# Work instruction:
What lines in the data below mention the string "Button"? Copy them out.

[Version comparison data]
=======

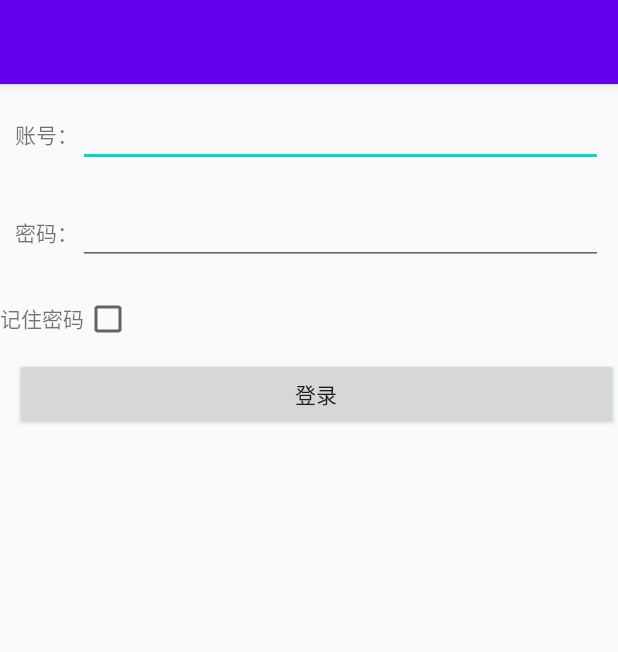
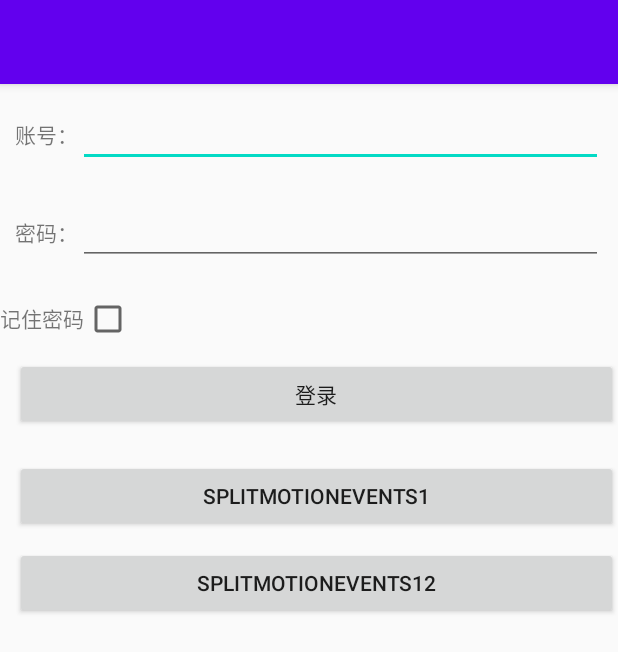
Before and after one commit to carrollcai/android-practise, an Android app: the LoginActivity screen opened directly, with no data from a screen before it, on a phone screen of 412 x 824 dp. Shown: the top 652 px of the screen. Run offline under Robolectric (Android 15) with nearby library versions, the phone set to English and light mode, and no system bars.

Commit message:
[Feature] startDragAndDrop and setMotionEventSplittingEnabled

```diff
--- a/app/build.gradle
+++ b/app/build.gradle
@@ -39,4 +39,8 @@ dependencies {
     implementation 'org.greenrobot:eventbus:3.0.0'
     implementation 'com.jakewharton:butterknife:10.2.3'
     annotationProcessor 'com.jakewharton:butterknife-compiler:10.2.3'
+    implementation "miuix.folme:folme:1.0.1-alpha14"
+    implementation 'miuix.basewidget:miuixbasewidget:1.0.0-beta02'
+    implementation "miuix.appcompat:appcompat:1.1.0-beta04"
+    implementation 'miuix.core:core:1.1.0-beta01'
 }
--- a/app/src/main/AndroidManifest.xml
+++ b/app/src/main/AndroidManifest.xml
@@ -24,7 +24,8 @@
         android:supportsRtl="true"
         android:theme="@style/AppTheme"
         android:usesCleartextTraffic="true">
-        <activity android:name=".hybrid.HybridActivity"></activity>
+        <activity android:name=".startdraganddrop.StartDargAndDropActivity" android:theme="@style/Theme.DayNight" />
+        <activity android:name=".hybrid.HybridActivity" />
         <activity android:name=".eventbus.SecondActivity" />
         <activity android:name=".eventbus.EventBusActivity" />
         <activity android:name=".horizontalview.HorizontalViewActivity" />
--- a/app/src/main/java/com/example/practise/MainActivity.java
+++ b/app/src/main/java/com/example/practise/MainActivity.java
@@ -16,6 +16,7 @@ import com.example.practise.recyclerview.RecyclerViewActivity;
 import com.example.practise.rememberpwd.LoginActivity;
 import com.example.practise.servicebest.DownloadDemoActivity;
 import com.example.practise.sqlitedemo.SqliteDemoActivity;
+import com.example.practise.startdraganddrop.StartDargAndDropActivity;
 import com.example.practise.taglayout.TagLayoutActivity;
 import com.example.practise.titlebar.TitleBarActivity;
 import com.example.practise.webview.WebViewJSActivity;
@@ -68,6 +69,7 @@ public class MainActivity extends AppCompatActivity {
         list.add(new BtnList("打开Horizontal Demo", HorizontalViewActivity.class));
         list.add(new BtnList("打开EventBus", EventBusActivity.class));
         list.add(new BtnList("打开Hybrid", HybridActivity.class));
+        list.add(new BtnList("打开StartDragAndDrop", StartDargAndDropActivity.class));
 
         LinearLayoutManager linearLayoutManager = new LinearLayoutManager(this);
         recyclerView = findViewById(R.id.recyclerView);
--- a/app/src/main/java/com/example/practise/rememberpwd/LoginActivity.java
+++ b/app/src/main/java/com/example/practise/rememberpwd/LoginActivity.java
@@ -1,9 +1,14 @@
 package com.example.practise.rememberpwd;
 
+import android.app.Activity;
+import android.content.ComponentName;
 import android.content.DialogInterface;
 import android.content.Intent;
 import android.content.SharedPreferences;
+import android.net.Uri;
 import android.os.Bundle;
+import android.util.Log;
+import android.view.MotionEvent;
 import android.view.View;
 import android.widget.Button;
 import android.widget.CheckBox;
@@ -65,7 +70,6 @@ public class LoginActivity extends AppCompatActivity {
         mSubmit.setOnClickListener(new View.OnClickListener() {
             @Override
             public void onClick(View v) {
-
                 String account = mAccount.getText().toString();
                 String pwd = mPassword.getText().toString();
 
@@ -118,6 +122,31 @@ public class LoginActivity extends AppCompatActivity {
                 }
             }
         });
+
+
+        findViewById(R.id.login_test1).setOnTouchListener(new View.OnTouchListener() {
+            @Override
+            public boolean onTouch(View v, MotionEvent event) {
+                Log.d("onTouch", "onTouch setMotionEventSplittingEnabled1，" + event);
+                return true;
+            }
+        });
+
+        findViewById(R.id.login_test2).setOnTouchListener(new View.OnTouchListener() {
+            @Override
+            public boolean onTouch(View v, MotionEvent event) {
+                Log.d("onTouch", "onTouch setMotionEventSplittingEnabled2，" + event);
+                return true;
+            }
+        });
+
+        mAccount.setOnTouchListener(new View.OnTouchListener() {
+            @Override
+            public boolean onTouch(View v, MotionEvent event) {
+                Log.d("onTouch", "onTouch setMotionEventSplittingEnabled3，" + event);
+                return true;
+            }
+        });
     }
 
     @Override
--- a/app/src/main/res/layout/activity_contentprovider.xml
+++ b/app/src/main/res/layout/activity_contentprovider.xml
@@ -8,5 +8,5 @@
     <TextView
         android:layout_width="wrap_content"
         android:layout_height="wrap_content"
-        android:text="hello_world" />
+        android:text="@string/hello_world" />
 </LinearLayout>
--- a/app/src/main/res/layout/activity_login.xml
+++ b/app/src/main/res/layout/activity_login.xml
@@ -66,14 +66,44 @@
 
     </LinearLayout>
 
+
     <Button
         android:layout_width="match_parent"
         android:layout_height="wrap_content"
-        android:id="@+id/login_btn"
         android:layout_marginTop="10dp"
         android:layout_marginLeft="10dp"
+        android:id="@+id/login_btn"
         android:text="登录"
         />
 
+    <LinearLayout
+        android:layout_width="match_parent"
+        android:layout_height="wrap_content"
+        android:orientation="vertical"
+        android:layout_marginTop="10dp"
+        android:splitMotionEvents="false"
+        >
+
+        <Button
+            android:layout_width="match_parent"
+            android:layout_height="wrap_content"
+            android:id="@+id/login_test1"
+            android:layout_marginTop="10dp"
+            android:layout_marginLeft="10dp"
+            android:text="splitMotionEvents1"
+            />
+
+
+        <Button
+            android:layout_width="match_parent"
+            android:layout_height="wrap_content"
+            android:id="@+id/login_test2"
+            android:layout_marginTop="10dp"
+            android:layout_marginLeft="10dp"
+            android:text="splitMotionEvents12"
+            />
+
+    </LinearLayout>
+
 
 </LinearLayout>
--- /dev/null
+++ b/app/src/main/res/values-round/strings.xml
@@ -0,0 +1,3 @@
+<resources>
+    <string name="hello_world">Hello Round World!</string>
+</resources>
--- a/app/src/main/res/values/colors.xml
+++ b/app/src/main/res/values/colors.xml
@@ -3,4 +3,5 @@
     <color name="colorPrimary">#6200EE</color>
     <color name="colorPrimaryDark">#3700B3</color>
     <color name="colorAccent">#03DAC5</color>
+    <color name="table_view_head_row">#E6FF7433</color>
 </resources>
--- /dev/null
+++ b/app/src/main/res/values/ids.xml
@@ -0,0 +1,4 @@
+<?xml version="1.0" encoding="utf-8"?>
+<resources>
+    <item type="id" name="tag_folme"/>
+</resources>
--- /dev/null
+++ b/app/src/main/res/values/themes.xml
@@ -0,0 +1,5 @@
+<?xml version="1.0" encoding="utf-8"?>
+<resources>
+    <style name="AC.Theme.Light" parent="Theme.DayNight">
+    </style>
+</resources>
```
Also changed, not shown: app/src/main/java/com/example/practise/startdraganddrop/StartDargAndDropActivity.java (added, +80 -0 lines), app/src/main/res/layout/activity_start_darg_and_drop.xml (added, +15 -0 lines), app/src/main/res/values/dimens.xml (added, +15 -0 lines), build.gradle (+7 -0 lines).
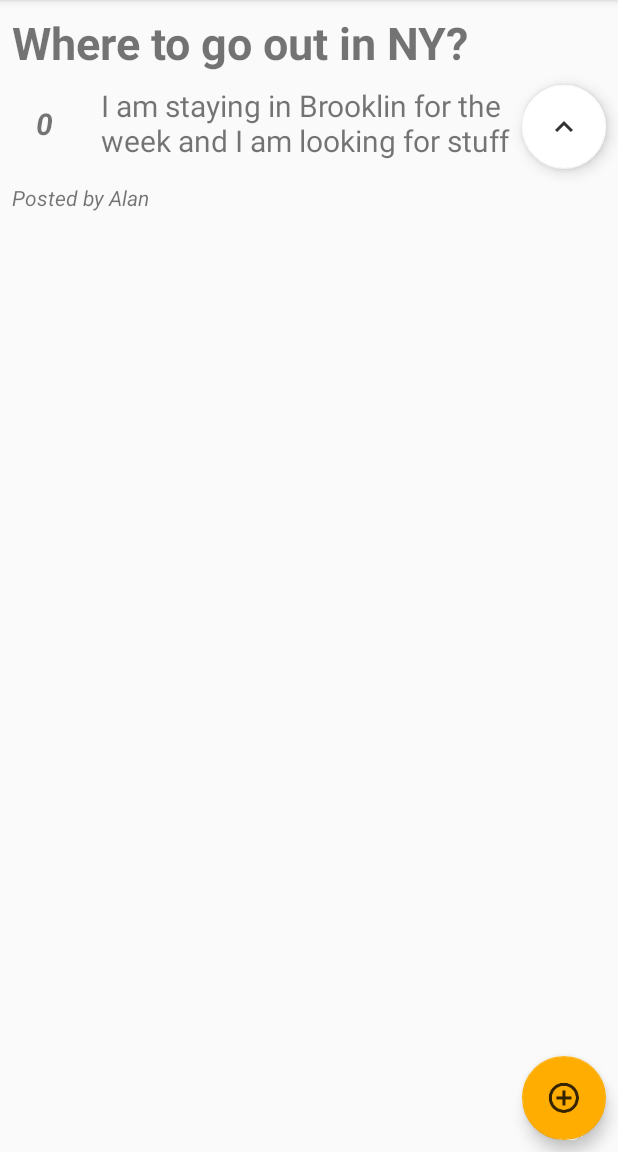
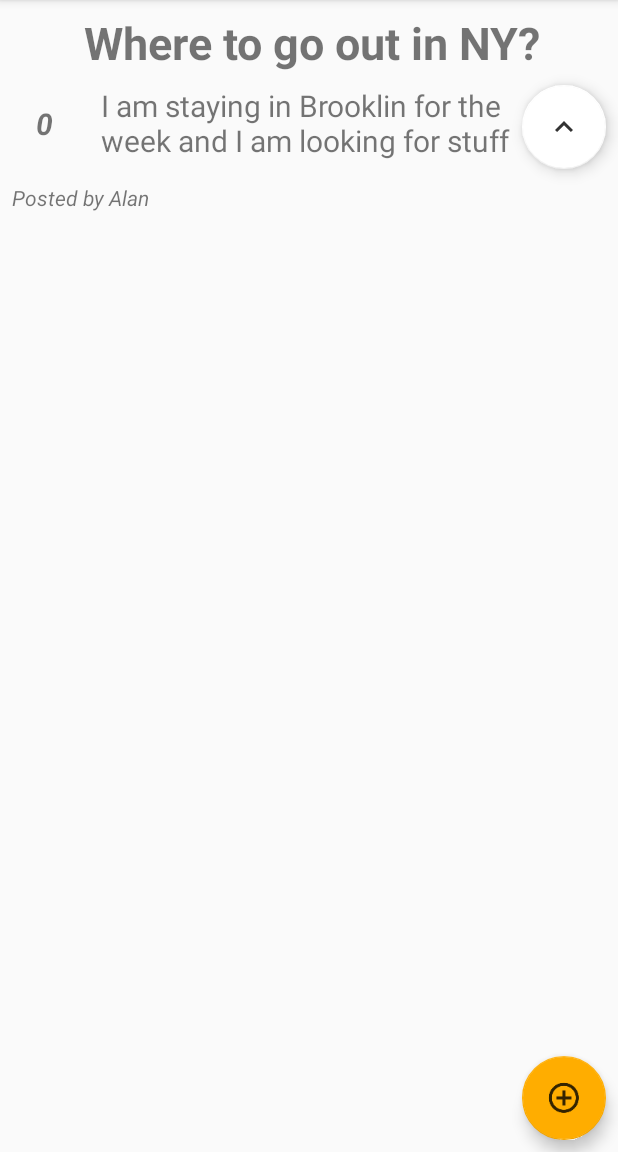
Before and after one commit to davidakr/hackdays, an Android app: the DetailedView screen opened directly, with no data from a screen before it, on a phone screen of 412 x 824 dp, the part 84-1236 px from its top. Run offline under Robolectric (Android 15) with nearby library versions, the phone set to English and light mode, and no system bars; libraries missing offline, so code that uses them is left out: com.google.ar.sceneform.

Commit message:
some UI adjustments

```diff
--- a/app/src/main/res/layout/activity_detailed_view.xml
+++ b/app/src/main/res/layout/activity_detailed_view.xml
@@ -15,8 +15,8 @@
             android:textStyle="bold"
             android:layout_alignParentStart="true" android:layout_alignParentTop="true"
             app:layout_constraintStart_toStartOf="parent"
-            android:layout_marginLeft="8dp" android:layout_marginStart="8dp" app:layout_constraintTop_toTopOf="parent"
-            android:layout_marginTop="8dp"/>
+            android:layout_marginStart="12dp" app:layout_constraintTop_toTopOf="parent"
+            android:layout_marginTop="8dp" app:layout_constraintEnd_toEndOf="parent" android:layout_marginEnd="8dp"/>
     <TextView
             android:text="TextView"
             android:layout_below="@+id/textView_title"
--- a/app/src/main/res/layout/dialogquestion.xml
+++ b/app/src/main/res/layout/dialogquestion.xml
@@ -11,7 +11,7 @@
         android:layout_marginLeft="4dp"
         android:layout_marginRight="4dp"
         android:layout_marginBottom="4dp"
-        android:hint="topic" />
+        android:hint="Topic" />
     <EditText
         android:id="@+id/password"
         android:inputType="textLongMessage"
@@ -22,5 +22,5 @@
         android:layout_marginRight="4dp"
         android:layout_marginBottom="16dp"
         android:fontFamily="sans-serif"
-        android:hint="your Question"/>
+        android:hint="Your Question"/>
 </LinearLayout>
--- a/app/src/main/res/layout/item_post.xml
+++ b/app/src/main/res/layout/item_post.xml
@@ -7,7 +7,7 @@
 
     <TextView
             android:id="@+id/tvTitle"
-        android:layout_width="wrap_content"
+            android:layout_width="300dp"
             android:layout_height="wrap_content"
             android:layout_alignParentStart="false"
             android:layout_alignParentLeft="true"
@@ -25,7 +25,7 @@
             app:layout_constraintHorizontal_bias="0.029"
             app:layout_constraintStart_toStartOf="parent"
             app:layout_constraintTop_toTopOf="parent"
-        app:layout_constraintVertical_bias="0.498" />
+            app:layout_constraintVertical_bias="0.498"/>
 
     <TextView
         android:id="@+id/tvVote"
```
Lines whose indentation alone changed are shown as unchanged.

=======

# Answer for this exercise:
 import android.widget.Button;
     <Button
+        <Button
+        <Button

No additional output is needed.